My name is Marie Jacobsen, I am a 24 year old game design student. I worked at UpDown Games for our student project “Elevator” and I’m currently an intern at Hyper Games.

Company name:
UpDown Games

Your role in the company?
At UpDown Games I worked as art director and level designer, though most of the roles were somewhat shared between all four of us. At Hyper Games I am a game design intern.

Could you tell us about your day to day life and responsibilities at your company?
Elevator was developed in just under four very hectic months. It was a pretty ambitious concept for such a short timeframe, and we had to work hard, often also nights and weekends to meet the deadlines. We met at school to work together when we could, but I worked mostly from home due to the pandemic. We still had a lot of fun with it, going to events like Spillexpo and trying to make a name for ourselves on social media. 

My workday as an intern is a lot more balanced. Most of the time I’m either working on Snufkin – Melody of Moominvalley or writing my bachelor thesis. So far I have mostly worked with level design, puzzle design and some QA, and I really enjoy my time here.

What was your role in the game project?

Since our team consists of only four people our roles on Elevator have fluctuated a lot. My main roles were art director and level designer, but I also did a lot of narrative design, marketing and puzzle design.

What was your favourite part of the process?
I really enjoy the pre-production phase when you are still developing the early concept and the game can turn into anything. I love worldbuilding and creating concept art. Apart from that my favorite part of game development is level design.

 What was your motivation behind seeking a career in the games industry?
I have always felt somewhat of an obligation to myself to choose a career I am truly passionate about. I knew I wanted a job where I would get to express myself as an artist and work in a creative environment, but felt like my expectations might be unrealistic.
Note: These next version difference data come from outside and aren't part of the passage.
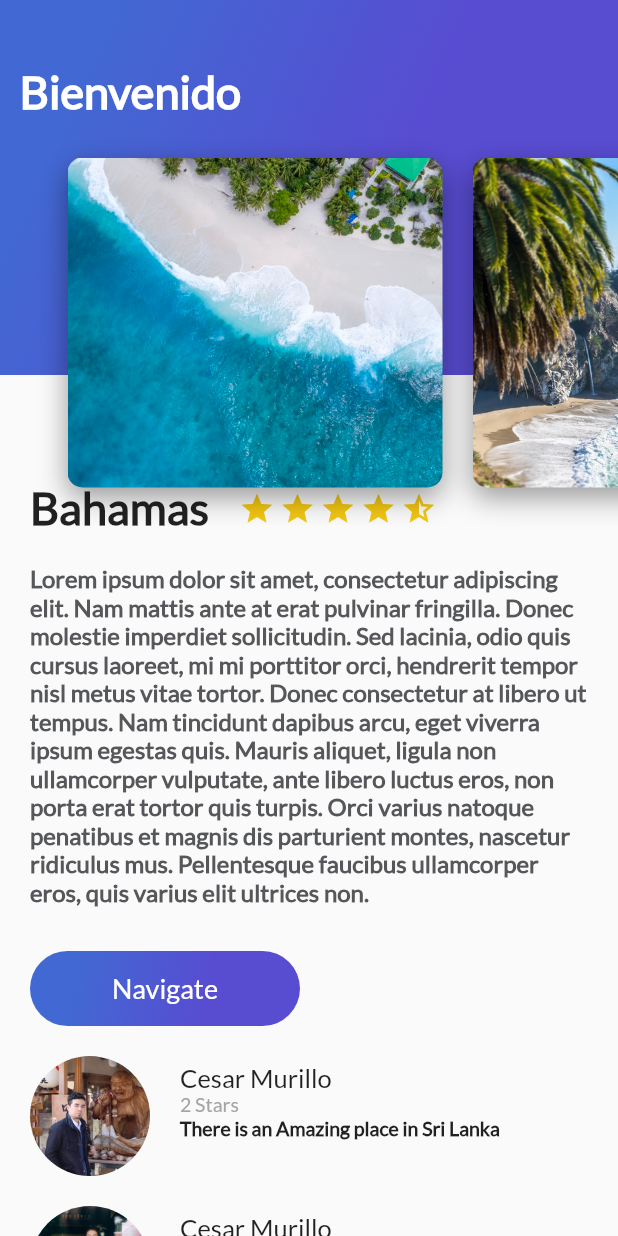
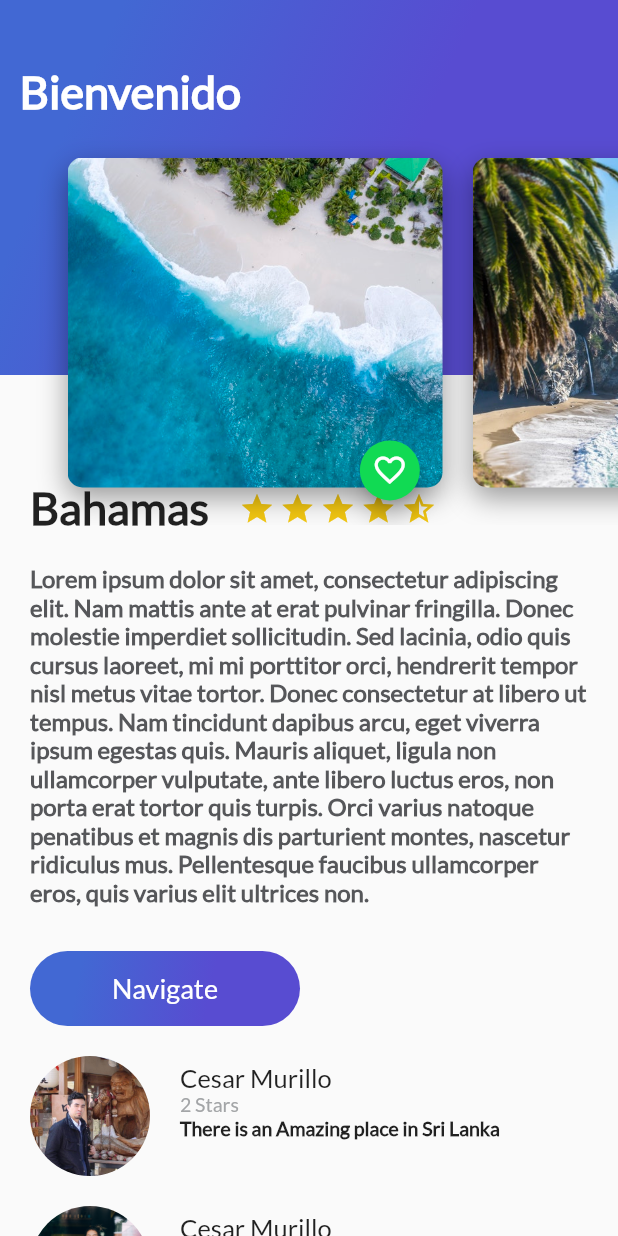
Before and after one commit to zesaru/platzitrips, a Flutter app: the screen it shows after launch, on a phone screen of 412 x 824 dp. Run offline on Flutter 3.47's test engine with Material 2 defaults, Android fonts, the phone set to English and light mode, and no system bars.

Commit message:
Widget Floating Action Button c32

```diff
--- a/lib/card_image.dart
+++ b/lib/card_image.dart
@@ -1,4 +1,5 @@
 import 'package:flutter/material.dart';
+import 'floating_action_button_green.dart';
 
 class  CardImage extends StatelessWidget {
 
@@ -37,7 +38,13 @@ class  CardImage extends StatelessWidget {
       ),
     );
 
-    return card;
+    return Stack(
+      alignment: Alignment(0.9,1.1),
+      children: <Widget>[
+        card,
+        FloatingActionButtonGreen()
+      ],
+    );
   }
 
 }
--- /dev/null
+++ b/lib/floating_action_button_green.dart
@@ -0,0 +1,38 @@
+import 'package:flutter/material.dart';
+
+class FloatingActionButtonGreen extends StatefulWidget {
+  @override
+  State<StatefulWidget> createState() {
+    // TODO: implement createState
+    return _FloatingActionButtonGreen();
+  }
+
+}
+
+class _FloatingActionButtonGreen extends State<FloatingActionButtonGreen> {
+
+  void onPressedFav(){
+
+    Scaffold.of(context).showSnackBar(
+        SnackBar(
+          content: Text("Favorito"),
+        )
+    );
+  }
+
+  @override
+  Widget build(BuildContext context) {
+    // TODO: implement build
+    return FloatingActionButton(
+      backgroundColor: Color(0xFF11DA53),
+      mini: true,
+      tooltip: "Fav",
+      onPressed: onPressedFav,
+      child: Icon(
+        Icons.favorite_border,
+        color: Colors.white,
+      ),
+    );
+  }
+
+}
```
It wasn’t until my late teens when I really discovered my love for video games and started watching dev diaries that I realized game development was an actual viable option – and after that it was the only thing I wanted. I love many different types of games, and whether it’s winning a clutch match through teamwork along with your friends or discovering huge open worlds with elaborate characters and storylines, I want to be able to create that same experience for others.

 What advice would you give to people who consider joining the games industry?
This might be difficult to answer since I’ve just barely entered the industry myself. My best advice would be to network! People in the game industry are so open and welcoming, at least here in Norway, and more than willing to share experience and advice. 

While you don’t necessarily need a degree to get a job in the game industry, getting my bachelor degree will definitely have been worth it for me. I’ve learned so much about all the different aspects of game design, gotten a much better view of all my different options within the game industry and how it works, and gotten to know so many great people.

Twitter: @Spilldesigner 

UpDown Games are nominated to Spillprisen 2021 for their game “Elevator”.